Ambitious Targets: Drive greater ambition in the global fight against climate change through coordinated targets for clean energy and cutting carbon pollution, internationally recognized reporting mechanisms, and a binding review process.
Clean Power Markets: Build on the momentum created by the Clean Power Plan, which sets the first national limits on carbon pollution from the energy sector, and regional emissions trading schemes in Canada, Mexico, and the United States to drive low carbon power generation across the continent, modernize our interconnected electrical grid, and ensure that national carbon policies take advantage of integrated markets.
Clean Transportation: Work to harmonize vehicle efficiency, emissions and fuel standards, strategies for electric vehicle deployment, clean freight and logistics, and other low-carbon transportation solutions.
Methane Management: Establish continent-wide methane emissions reduction targets and coordinated strategies for reducing leaks from both new and existing sources.
Infrastructure Standards: Develop common, world-class standards for North American infrastructure that create good jobs and careers, support prevailing wage and project labor agreements, and ensure energy transportation across the continent is clean, safe, reliable and affordable.
Clinton’s vision for modernizing North American energy infrastructure is one pillar of her comprehensive energy and climate agenda, which includes major initiatives in the following areas:
Clean Energy Challenge: Develop, defend and implement smart federal energy and climate standards.
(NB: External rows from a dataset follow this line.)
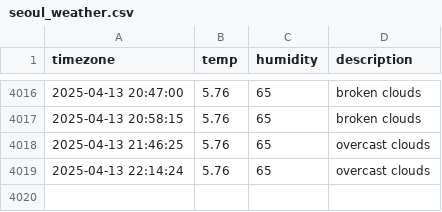
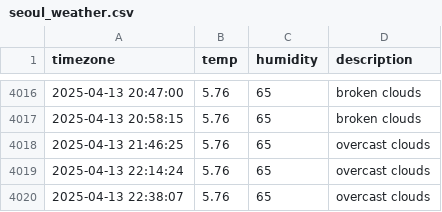
Before and after one commit to YOOSEONGWOO/seoul_weather, a CSV file: seoul_weather.csv, drawn as a sheet; only a part is shown, gaps mark what is left out.

```diff
--- a/seoul_weather.csv
+++ b/seoul_weather.csv
@@ -4019 +4019,2 @@ timezone,temp,humidity,description
 2025-04-13 22:14:24,5.76,65,overcast clouds
+2025-04-13 22:38:07,5.76,65,overcast clouds
```
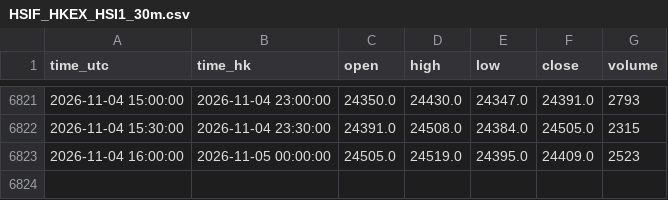
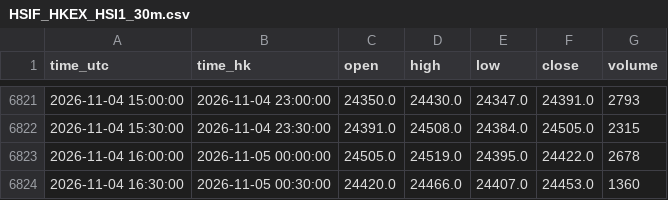
Before and after one commit to ronaldo8282/rs-us-daily, a CSV file: docs/tpo/data/HSIF_HKEX_HSI1_30m.csv, drawn as a sheet; only a part is shown, gaps mark what is left out.

Commit message:
chore(tpo): HSIF live 30m session update 2026-11-05

```diff
--- a/docs/tpo/data/HSIF_HKEX_HSI1_30m.csv
+++ b/docs/tpo/data/HSIF_HKEX_HSI1_30m.csv
@@ -6822,2 +6822,3 @@ time_utc,time_hk,open,high,low,close,volume
 2026-11-04 15:30:00,2026-11-04 23:30:00,24391.0,24508.0,24384.0,24505.0,2315
-2026-11-04 16:00:00,2026-11-05 00:00:00,24505.0,24519.0,24395.0,24409.0,2523
+2026-11-04 16:00:00,2026-11-05 00:00:00,24505.0,24519.0,24395.0,24422.0,2678
+2026-11-04 16:30:00,2026-11-05 00:30:00,24420.0,24466.0,24407.0,24453.0,1360
```
Also changed, not shown: 1 other file.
Provide states, cities and rural communities ready to lead on clean energy and exceed these standards with the flexibility, tools and resources they need to succeed.
Energy and Climate Security: Reduce the amount of oil consumed in the United States and around the world, guard against energy supply disruptions, and make our communities, our infrastructure, and our financial markets more resilient to risks posed by climate change.
Safe and Responsible Production: Ensure that fossil fuel production taking place today is safe and responsible, that taxpayers get a fair deal for development on public lands, and that areas that are too sensitive for energy production are taken off the table.
Revitalizing Coal Communities: Protect the health and retirement security of coalfield workers and their families and provide economic opportunities for those that kept the lights on and factories running for more than a century.
Collaborative Stewardship: Renew our shared commitment to the conservation of our disappearing lands, waters, and wildlife, to the preservation of our history and culture, and to expanding access to the outdoors for all Americans.